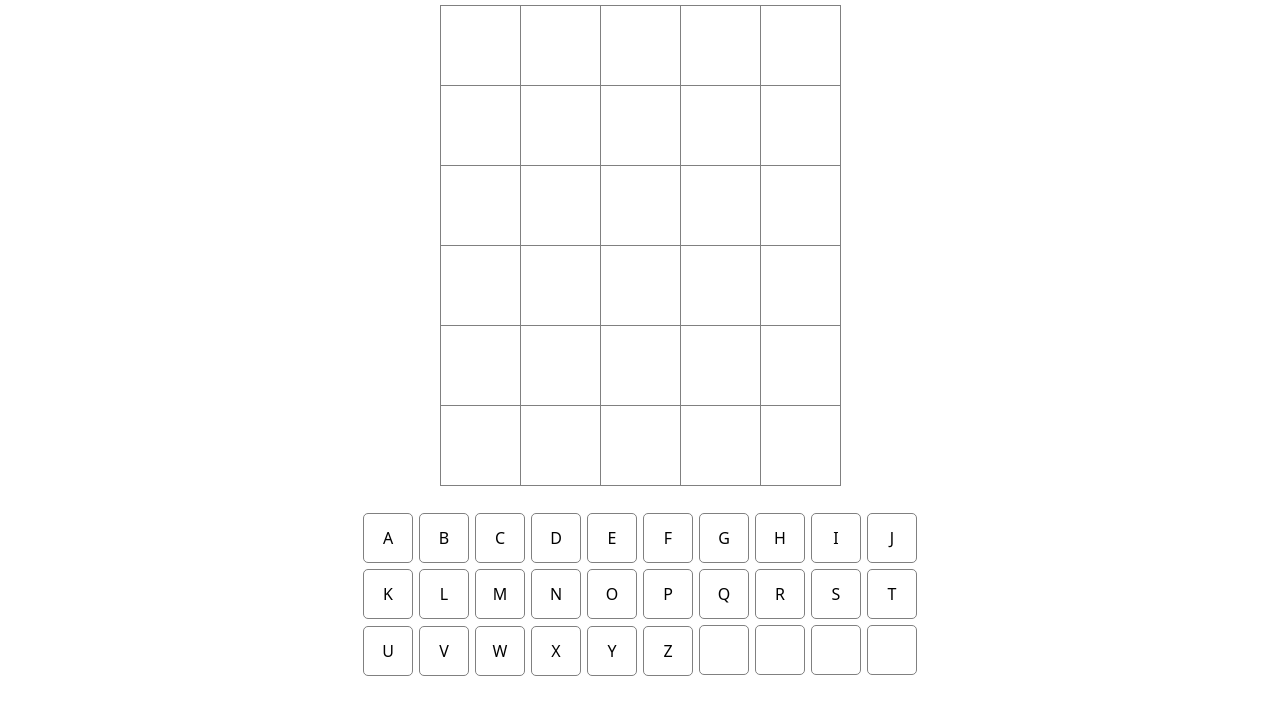
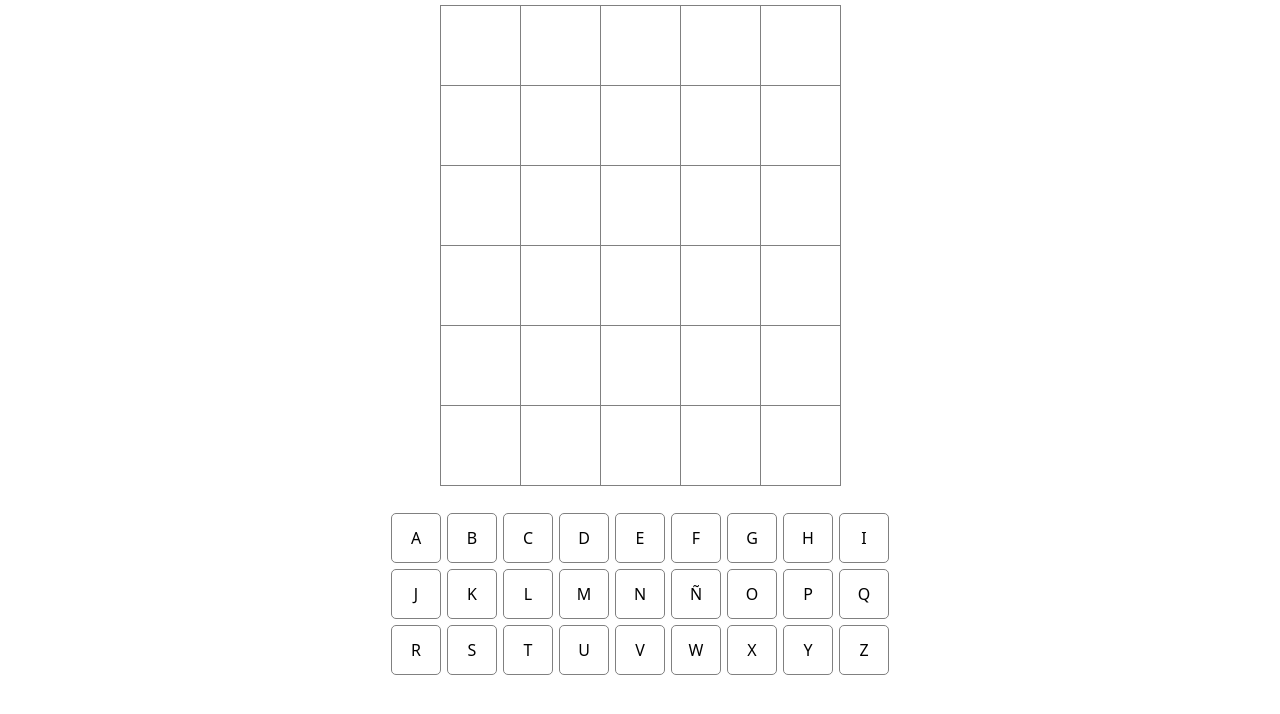
Before and after one commit to soliakt/wordle, a plain HTML site: page index.html in a window 1280 px wide. Shown: the part 70-784 px from the top of the page. Drawn offline with nearby package versions, Linux system fonts and the light colour scheme.

Commit message:
keyboard update to fill out every square

```diff
--- a/scripts.js
+++ b/scripts.js
@@ -26,9 +26,9 @@ window.onload = function () {
         const table = document.createElement('table');
         table.className = 'table-keyboard';
         const numRows = 3;
-        const numColumns = 10;
+        const numColumns = 9;
         let lettersCounter = 0;
-        const alphabet = 'ABCDEFGHIJKLMNOPQRSTUVWXYZ';
+        const alphabet = 'ABCDEFGHIJKLMNÑOPQRSTUVWXYZ';
         for (let i = 0; i < numRows; i++) {
             const row = document.createElement('tr');
             row.classList.add('lettersKeyboard');
--- a/styles.css
+++ b/styles.css
@@ -21,8 +21,6 @@ nav {
     text-align: center;
 }
 
-
-
 .lettersKeyboard td button{
     width: 50px;
     height: 50px;
@@ -31,7 +29,6 @@ nav {
     border: 1px solid gray;
     border-radius: 5px;
 }
-
 
 .table-keyboard{
     display: flex;
```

→ **ASSIGNMENT**
Copy the records above exactly, leaving out every picture.

→ **TASK ANSWER**
Before and after one commit to soliakt/wordle, a plain HTML site: page index.html in a window 1280 px wide. Shown: the part 70-784 px from the top of the page. Drawn offline with nearby package versions, Linux system fonts and the light colour scheme.

Commit message:
keyboard update to fill out every square

```diff
--- a/scripts.js
+++ b/scripts.js
@@ -26,9 +26,9 @@ window.onload = function () {
         const table = document.createElement('table');
         table.className = 'table-keyboard';
         const numRows = 3;
-        const numColumns = 10;
+        const numColumns = 9;
         let lettersCounter = 0;
-        const alphabet = 'ABCDEFGHIJKLMNOPQRSTUVWXYZ';
+        const alphabet = 'ABCDEFGHIJKLMNÑOPQRSTUVWXYZ';
         for (let i = 0; i < numRows; i++) {
             const row = document.createElement('tr');
             row.classList.add('lettersKeyboard');
--- a/styles.css
+++ b/styles.css
@@ -21,8 +21,6 @@ nav {
     text-align: center;
 }
 
-
-
 .lettersKeyboard td button{
     width: 50px;
     height: 50px;
@@ -31,7 +29,6 @@ nav {
     border: 1px solid gray;
     border-radius: 5px;
 }
-
 
 .table-keyboard{
     display: flex;
```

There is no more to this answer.